  • Teach positive coping strategies to help him or her feel more prepared for stressful situations. 
  • Encourage your child to self-express through art, music, writing, play, or any other special gifts he or she has. 
  • Provide routine and structure in the home, and freedom within limits. 
  • Above all, remember that mood disorders are not caused by bad parenting, and do not blame yourself for your child’s illness.

Children with mood disorders do better in a low-stress, quiet home environment, and with a family communication style that is calm, low-volume, non-critical, and focused on problem-solving rather than punishment or blaming. Stress reduction at school through use of an Individual Educational Plan (IEP) is also very important. Request an evaluation from your child’s school counselor or psychologist to get the process started.

If your child with a mood disorder is an adult, it is important to treat him or her like an adult, even when he or she is not acting like one. As much as you may want to, you may not be able to force your adult child to keep doctor’s appointments or take medications. As with any other family member, keep encouraging treatment and offering your support, but establish boundaries for yourself too, such as not lending money if your adult child seems to be having manic or hypomanic symptoms.

What can I do when an older relative is ill?

Mood disorders are not a normal part of aging. You may face more challenges if an elderly relative is ill and lives far away from you or in an assisted living facility.

  • Stay informed about the treatment your loved one is receiving. 
  • Develop a relationship with his or her doctors and the staff at the facility. 
  • Your relative may need special help remembering to take medications.
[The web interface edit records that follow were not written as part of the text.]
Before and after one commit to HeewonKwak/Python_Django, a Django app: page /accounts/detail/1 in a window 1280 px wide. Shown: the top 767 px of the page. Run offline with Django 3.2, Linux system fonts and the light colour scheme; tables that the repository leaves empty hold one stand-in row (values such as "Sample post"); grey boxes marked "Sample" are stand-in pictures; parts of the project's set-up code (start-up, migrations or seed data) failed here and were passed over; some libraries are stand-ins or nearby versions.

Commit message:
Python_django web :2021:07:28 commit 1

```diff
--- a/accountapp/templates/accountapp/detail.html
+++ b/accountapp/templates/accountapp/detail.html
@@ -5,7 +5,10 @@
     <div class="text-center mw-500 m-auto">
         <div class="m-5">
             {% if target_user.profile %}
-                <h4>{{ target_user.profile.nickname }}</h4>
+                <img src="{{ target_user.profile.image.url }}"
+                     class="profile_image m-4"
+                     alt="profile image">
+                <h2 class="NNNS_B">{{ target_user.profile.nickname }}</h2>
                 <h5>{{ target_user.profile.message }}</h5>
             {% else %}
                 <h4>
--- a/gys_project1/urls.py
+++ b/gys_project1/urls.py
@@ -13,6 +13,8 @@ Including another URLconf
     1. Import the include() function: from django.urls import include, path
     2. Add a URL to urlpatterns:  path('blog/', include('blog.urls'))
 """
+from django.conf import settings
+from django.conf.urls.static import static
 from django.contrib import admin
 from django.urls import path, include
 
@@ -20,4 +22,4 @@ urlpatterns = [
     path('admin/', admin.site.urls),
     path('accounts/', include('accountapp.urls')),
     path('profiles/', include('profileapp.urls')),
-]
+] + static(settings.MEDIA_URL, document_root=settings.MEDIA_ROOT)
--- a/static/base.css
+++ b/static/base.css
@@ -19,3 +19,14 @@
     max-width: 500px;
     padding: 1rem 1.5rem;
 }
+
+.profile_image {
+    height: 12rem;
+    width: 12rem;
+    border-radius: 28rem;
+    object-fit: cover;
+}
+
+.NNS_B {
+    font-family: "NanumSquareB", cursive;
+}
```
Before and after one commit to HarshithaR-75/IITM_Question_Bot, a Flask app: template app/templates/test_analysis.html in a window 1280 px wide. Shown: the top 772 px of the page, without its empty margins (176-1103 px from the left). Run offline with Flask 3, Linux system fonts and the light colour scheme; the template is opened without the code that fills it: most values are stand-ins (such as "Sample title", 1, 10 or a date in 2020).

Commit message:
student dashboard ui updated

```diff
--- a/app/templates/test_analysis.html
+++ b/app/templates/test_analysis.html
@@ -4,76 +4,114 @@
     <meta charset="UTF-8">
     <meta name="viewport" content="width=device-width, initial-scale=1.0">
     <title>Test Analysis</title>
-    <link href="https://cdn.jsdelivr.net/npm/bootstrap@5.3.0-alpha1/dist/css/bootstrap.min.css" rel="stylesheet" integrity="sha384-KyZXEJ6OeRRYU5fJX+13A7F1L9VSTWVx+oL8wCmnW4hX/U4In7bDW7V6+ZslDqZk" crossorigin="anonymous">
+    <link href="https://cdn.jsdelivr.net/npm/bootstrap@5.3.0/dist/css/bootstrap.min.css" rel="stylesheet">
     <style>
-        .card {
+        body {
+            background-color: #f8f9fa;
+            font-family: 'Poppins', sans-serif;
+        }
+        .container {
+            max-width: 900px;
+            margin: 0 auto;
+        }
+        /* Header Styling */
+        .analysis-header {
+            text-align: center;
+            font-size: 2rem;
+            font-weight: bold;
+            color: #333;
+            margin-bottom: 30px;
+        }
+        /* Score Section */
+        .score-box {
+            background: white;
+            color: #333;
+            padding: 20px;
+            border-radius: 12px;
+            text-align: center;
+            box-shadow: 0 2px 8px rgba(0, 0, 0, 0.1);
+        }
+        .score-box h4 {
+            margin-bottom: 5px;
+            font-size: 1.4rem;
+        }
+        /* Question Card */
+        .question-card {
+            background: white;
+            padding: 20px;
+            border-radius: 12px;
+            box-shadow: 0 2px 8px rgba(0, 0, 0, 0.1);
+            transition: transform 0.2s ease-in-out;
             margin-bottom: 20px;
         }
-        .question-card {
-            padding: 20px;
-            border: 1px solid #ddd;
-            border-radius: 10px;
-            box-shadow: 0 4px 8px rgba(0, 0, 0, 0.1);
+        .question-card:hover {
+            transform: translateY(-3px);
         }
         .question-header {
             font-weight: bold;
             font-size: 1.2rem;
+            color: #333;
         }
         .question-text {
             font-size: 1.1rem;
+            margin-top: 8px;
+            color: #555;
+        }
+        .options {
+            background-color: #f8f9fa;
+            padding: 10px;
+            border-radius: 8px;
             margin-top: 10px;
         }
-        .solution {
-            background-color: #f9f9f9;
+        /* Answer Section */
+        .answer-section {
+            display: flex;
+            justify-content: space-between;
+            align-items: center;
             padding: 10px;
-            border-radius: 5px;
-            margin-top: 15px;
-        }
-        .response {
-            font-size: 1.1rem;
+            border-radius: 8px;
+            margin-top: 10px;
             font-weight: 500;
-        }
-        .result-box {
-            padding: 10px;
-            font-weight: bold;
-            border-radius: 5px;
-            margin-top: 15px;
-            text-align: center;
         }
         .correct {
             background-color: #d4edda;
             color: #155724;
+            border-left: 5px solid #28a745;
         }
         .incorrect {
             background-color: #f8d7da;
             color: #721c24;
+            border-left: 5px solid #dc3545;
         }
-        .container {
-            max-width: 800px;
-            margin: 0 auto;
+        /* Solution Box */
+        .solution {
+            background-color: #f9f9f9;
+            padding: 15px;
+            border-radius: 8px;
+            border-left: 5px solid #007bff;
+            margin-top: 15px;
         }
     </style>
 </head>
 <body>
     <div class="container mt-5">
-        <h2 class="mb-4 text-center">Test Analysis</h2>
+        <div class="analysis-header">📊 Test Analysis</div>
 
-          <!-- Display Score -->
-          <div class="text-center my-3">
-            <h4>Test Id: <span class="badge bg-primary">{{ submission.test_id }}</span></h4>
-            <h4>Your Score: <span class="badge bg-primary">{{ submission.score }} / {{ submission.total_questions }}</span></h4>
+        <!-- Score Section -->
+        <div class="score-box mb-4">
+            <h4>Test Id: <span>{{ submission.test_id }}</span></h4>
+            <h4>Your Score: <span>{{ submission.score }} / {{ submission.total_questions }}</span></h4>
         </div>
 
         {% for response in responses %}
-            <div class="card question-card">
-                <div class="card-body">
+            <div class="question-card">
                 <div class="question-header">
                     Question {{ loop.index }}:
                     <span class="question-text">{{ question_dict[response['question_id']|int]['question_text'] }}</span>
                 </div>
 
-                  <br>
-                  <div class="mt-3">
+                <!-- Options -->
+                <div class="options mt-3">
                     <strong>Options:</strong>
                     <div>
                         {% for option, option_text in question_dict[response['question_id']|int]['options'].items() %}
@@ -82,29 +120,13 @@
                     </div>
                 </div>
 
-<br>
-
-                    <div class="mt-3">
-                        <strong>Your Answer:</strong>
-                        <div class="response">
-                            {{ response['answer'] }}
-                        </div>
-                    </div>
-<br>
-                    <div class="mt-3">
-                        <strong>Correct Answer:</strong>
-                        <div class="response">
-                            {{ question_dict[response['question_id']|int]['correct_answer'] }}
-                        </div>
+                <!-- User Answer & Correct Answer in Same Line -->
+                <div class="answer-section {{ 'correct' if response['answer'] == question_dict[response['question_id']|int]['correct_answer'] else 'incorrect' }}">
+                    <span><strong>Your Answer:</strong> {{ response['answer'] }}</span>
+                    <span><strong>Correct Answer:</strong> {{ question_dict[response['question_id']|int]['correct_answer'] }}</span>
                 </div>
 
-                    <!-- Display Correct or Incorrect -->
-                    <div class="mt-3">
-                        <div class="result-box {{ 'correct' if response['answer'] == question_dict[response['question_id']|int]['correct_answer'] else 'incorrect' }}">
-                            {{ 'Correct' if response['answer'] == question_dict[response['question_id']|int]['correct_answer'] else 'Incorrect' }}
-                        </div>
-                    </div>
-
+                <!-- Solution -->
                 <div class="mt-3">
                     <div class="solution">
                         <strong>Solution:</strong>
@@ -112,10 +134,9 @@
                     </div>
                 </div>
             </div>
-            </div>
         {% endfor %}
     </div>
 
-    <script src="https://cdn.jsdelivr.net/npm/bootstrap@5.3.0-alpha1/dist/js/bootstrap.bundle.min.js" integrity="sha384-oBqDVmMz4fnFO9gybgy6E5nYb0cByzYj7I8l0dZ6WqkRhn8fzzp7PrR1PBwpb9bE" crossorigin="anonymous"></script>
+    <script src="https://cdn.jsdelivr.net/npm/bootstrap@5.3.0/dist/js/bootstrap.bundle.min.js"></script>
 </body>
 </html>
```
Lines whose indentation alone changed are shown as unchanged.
Make sure all of his or her doctors communicate if he or she is being treated for multiple illnesses. This is extremely important, since some medications for mood disorders can interact with medications for other illnesses and cause problems.

It may be helpful for you to spend additional time with your elderly relative, or, if that is difficult, meet with other relatives to see if you can take turns visiting or caring for your loved one.

There is hope!

As a friend or family member of someone who is coping with bipolar disorder or depression, your support is an important part of working toward wellness. Don’t give up hope. Treatment for mood disorders does work, and the majority of people with mood disorders can return to stable and productive lives. Keep working with your loved one and his or her health care providers to find treatments that work, and keep reminding your loved one that you are there for support.